14 years ago

That’s a depressing blog — but congratulations to her.

Helen
14 years ago

Riverbend is wonderful – I wish they would come here.

I hope some of the people who claimed “XYZ aren’t real refugees, because they were actually middle class and had to pay money to get on that boat!” read her blog. It shows the reality behind such stereotypes.

There is nothing riverbend wants to do LESS than migrate to another country. They are truly being forced out, and they are having to leave everything they hold dear. There’s nothing cynical and economically aspirational about it.

DavidLeyonhjelm
14 years ago

There are moments when the injustice of having to leave your country, simply because an imbecile got it into his head to invade it

For want of a nail the shoe was lost,
For want of a shoe the horse was lost,
For want of a horse the rider was lost,
For want of a rider the battle was lost,
For want of a battle the Kingdom was lost,
And all for the want of a horseshoe nail.

Gummo Trotsky
14 years ago

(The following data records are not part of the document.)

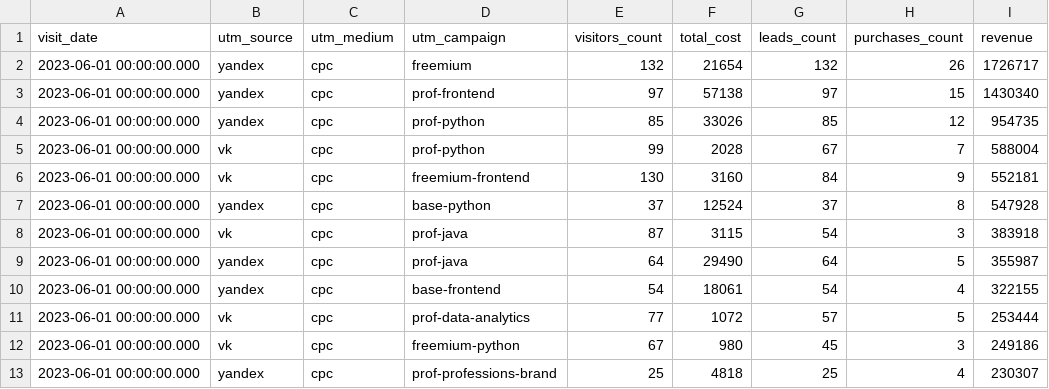
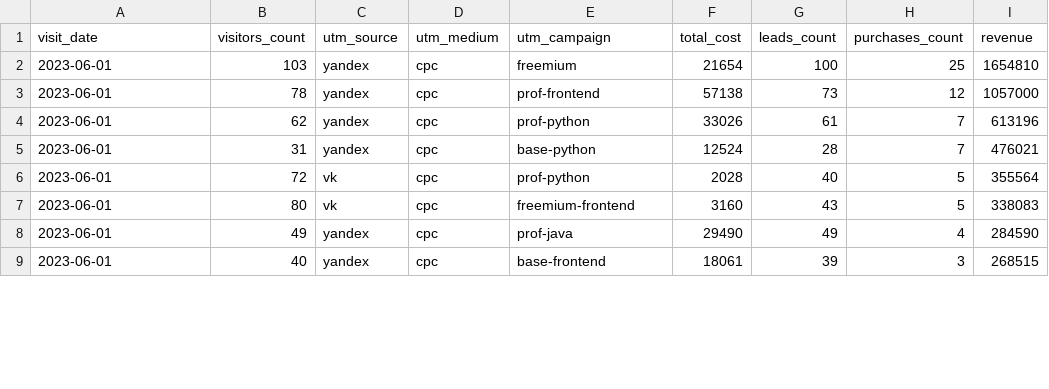
Before and after one commit to rkliver/data-analytics-project-96, a CSV file: aggregate_last_paid_click.csv, drawn as a sheet; only a part is shown; removed rows and columns are numbered as before the commit, all else as after; the diff covers the shown part only; the diff names each change by its address in the sheet, - before the commit and + after, or states it on an @@ line.

```diff
--- a/aggregate_last_paid_click.csv
+++ b/aggregate_last_paid_click.csv
+column B (visitors_count), rows 2-4: 103 | 78 | 62; rows 6-9: 72 | 80 | 49 | 40
-column E (visitors_count), rows 2-6: 132 | 97 | 85 | 99 | 130; rows 9-10: 64 | 54
-A2:A4 (visit_date): 2023-06-01 00:00:00.000
+A2:A4 (visit_date): 2023-06-01
-G2 (leads_count): 132
+G2 (leads_count): 100
-H2 (purchases_count): 26
+H2 (purchases_count): 25
-I2 (revenue): 1726717
+I2 (revenue): 1654810
-G3 (leads_count): 97
+G3 (leads_count): 73
-H3 (purchases_count): 15
+H3 (purchases_count): 12
-I3 (revenue): 1430340
+I3 (revenue): 1057000
-G4 (leads_count): 85
+G4 (leads_count): 61
-H4 (purchases_count): 12
+H4 (purchases_count): 7
-I4 (revenue): 954735
+I4 (revenue): 613196
+row 5: 2023-06-01 | 31 | yandex | cpc | base-python | 12524 | 28 | 7 | 476021
-A6:A7 (visit_date): 2023-06-01 00:00:00.000
+A6:A7 (visit_date): 2023-06-01
-G6 (leads_count): 67
+G6 (leads_count): 40
-H6 (purchases_count): 7
+H6 (purchases_count): 5
-I6 (revenue): 588004
+I6 (revenue): 355564
-G7 (leads_count): 84
+G7 (leads_count): 43
-H7 (purchases_count): 9
+H7 (purchases_count): 5
-I7 (revenue): 552181
+I7 (revenue): 338083
-row 7: 2023-06-01 00:00:00.000 | yandex | cpc | base-python | 37 | 12524 | 37 | 8 | 547928
-row 8: 2023-06-01 00:00:00.000 | vk | cpc | prof-java | 87 | 3115 | 54 | 3 | 383918
-A8:A9 (visit_date): 2023-06-01 00:00:00.000
+A8:A9 (visit_date): 2023-06-01
-G8 (leads_count): 64
+G8 (leads_count): 49
-H8 (purchases_count): 5
+H8 (purchases_count): 4
-I8 (revenue): 355987
+I8 (revenue): 284590
-G9 (leads_count): 54
+G9 (leads_count): 39
-H9 (purchases_count): 4
+H9 (purchases_count): 3
-I9 (revenue): 322155
+I9 (revenue): 268515
-row 11: 2023-06-01 00:00:00.000 | vk | cpc | prof-data-analytics | 77 | 1072 | 57 | 5 | 253444
-row 12: 2023-06-01 00:00:00.000 | vk | cpc | freemium-python | 67 | 980 | 45 | 3 | 249186
-row 13: 2023-06-01 00:00:00.000 | yandex | cpc | prof-professions-brand | 25 | 4818 | 25 | 4 | 230307
```
Also changed, not shown: 5 added rows, 1 removed row and 6 edited cells elsewhere in this file, 1 other file.
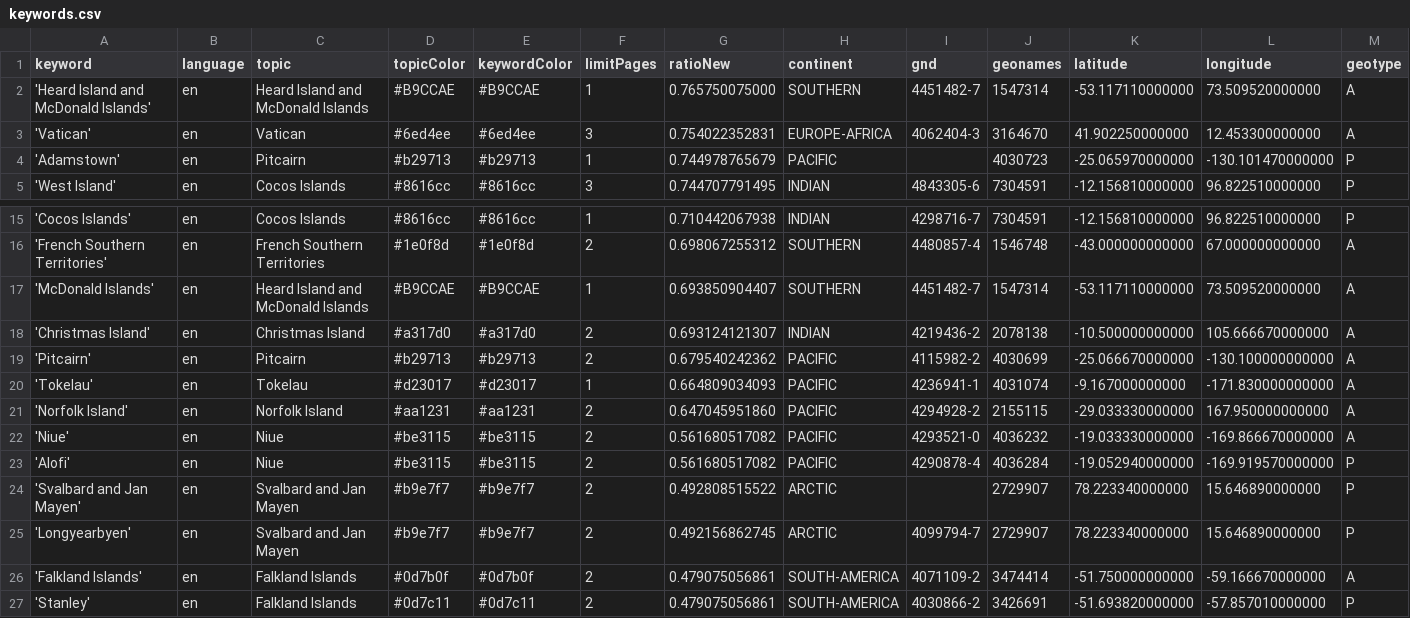
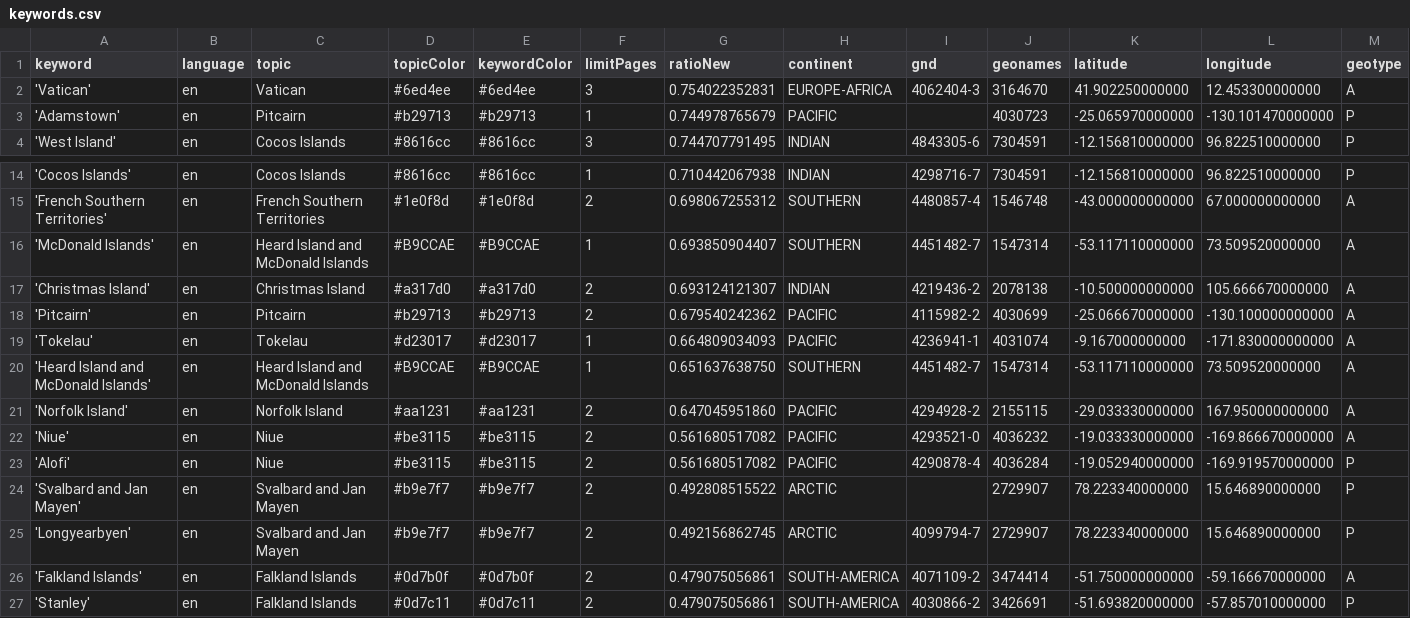
Before and after one commit to pg-ufr-news/locationWhisperer, a CSV file: keywords.csv, drawn as a sheet; only a part is shown, gaps mark what is left out; removed rows and columns are numbered as before the commit, all else as after; rows hold the shown columns only; the diff names each change by its address in the sheet, - before the commit and + after, or states it on an @@ line.

Commit message:
Commit from GitHub Actions (harvest:0.0)

```diff
--- a/keywords.csv
+++ b/keywords.csv
-row 2: 'Heard Island and McDonald Islands' | en | Heard Island and McDonald Islands | #B9CCAE | #B9CCAE | 1 | 0.765750075000 | SOUTHERN | 4451482-7 | 1547314 | -53.117110000000 | 73.509520000000 | A
+row 20: 'Heard Island and McDonald Islands' | en | Heard Island and McDonald Islands | #B9CCAE | #B9CCAE | 1 | 0.651637638750 | SOUTHERN | 4451482-7 | 1547314 | -53.117110000000 | 73.509520000000 | A
```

More a case of “For want of a clue …” when it comes to Iraq, surely.